Required work »
State the number of lines in the records that contain "libraries", with no other words.

Data for review »

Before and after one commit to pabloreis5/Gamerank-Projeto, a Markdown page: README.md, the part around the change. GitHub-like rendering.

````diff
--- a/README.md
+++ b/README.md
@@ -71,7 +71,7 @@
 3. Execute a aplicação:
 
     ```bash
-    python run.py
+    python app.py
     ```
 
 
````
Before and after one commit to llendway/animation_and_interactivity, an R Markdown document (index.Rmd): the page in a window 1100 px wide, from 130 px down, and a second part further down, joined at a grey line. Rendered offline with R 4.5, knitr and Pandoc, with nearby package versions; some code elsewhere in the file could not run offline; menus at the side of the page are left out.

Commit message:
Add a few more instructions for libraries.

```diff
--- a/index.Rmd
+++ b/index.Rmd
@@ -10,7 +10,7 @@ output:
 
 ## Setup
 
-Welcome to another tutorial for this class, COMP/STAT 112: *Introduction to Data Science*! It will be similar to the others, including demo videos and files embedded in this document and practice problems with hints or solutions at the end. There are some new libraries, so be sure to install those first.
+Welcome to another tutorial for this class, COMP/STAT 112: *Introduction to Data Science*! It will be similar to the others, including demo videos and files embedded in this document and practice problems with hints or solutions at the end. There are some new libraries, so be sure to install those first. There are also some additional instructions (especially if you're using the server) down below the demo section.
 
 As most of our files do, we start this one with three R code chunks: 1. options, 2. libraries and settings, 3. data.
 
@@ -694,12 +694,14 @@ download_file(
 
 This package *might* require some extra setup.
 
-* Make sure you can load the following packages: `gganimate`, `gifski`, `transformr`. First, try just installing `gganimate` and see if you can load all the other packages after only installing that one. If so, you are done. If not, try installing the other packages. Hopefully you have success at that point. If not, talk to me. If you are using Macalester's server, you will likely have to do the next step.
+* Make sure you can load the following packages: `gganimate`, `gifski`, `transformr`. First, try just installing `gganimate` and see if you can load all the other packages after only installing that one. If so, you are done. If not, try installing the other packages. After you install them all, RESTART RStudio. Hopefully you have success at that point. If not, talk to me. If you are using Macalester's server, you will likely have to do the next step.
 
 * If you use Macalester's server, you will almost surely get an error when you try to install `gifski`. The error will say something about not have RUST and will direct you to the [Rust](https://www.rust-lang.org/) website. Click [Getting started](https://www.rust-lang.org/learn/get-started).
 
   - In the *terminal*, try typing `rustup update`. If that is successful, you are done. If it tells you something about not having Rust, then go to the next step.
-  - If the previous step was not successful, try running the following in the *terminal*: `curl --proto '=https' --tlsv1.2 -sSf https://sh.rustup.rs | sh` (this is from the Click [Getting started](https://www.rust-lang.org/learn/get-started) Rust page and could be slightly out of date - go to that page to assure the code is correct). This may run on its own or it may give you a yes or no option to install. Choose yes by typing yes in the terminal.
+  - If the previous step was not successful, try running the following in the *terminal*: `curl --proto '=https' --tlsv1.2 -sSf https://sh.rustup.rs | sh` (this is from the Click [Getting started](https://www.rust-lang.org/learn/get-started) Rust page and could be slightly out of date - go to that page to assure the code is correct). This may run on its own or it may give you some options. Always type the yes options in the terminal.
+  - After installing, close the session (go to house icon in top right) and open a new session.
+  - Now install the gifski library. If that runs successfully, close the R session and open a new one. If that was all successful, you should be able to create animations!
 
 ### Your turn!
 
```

Solved problem »
4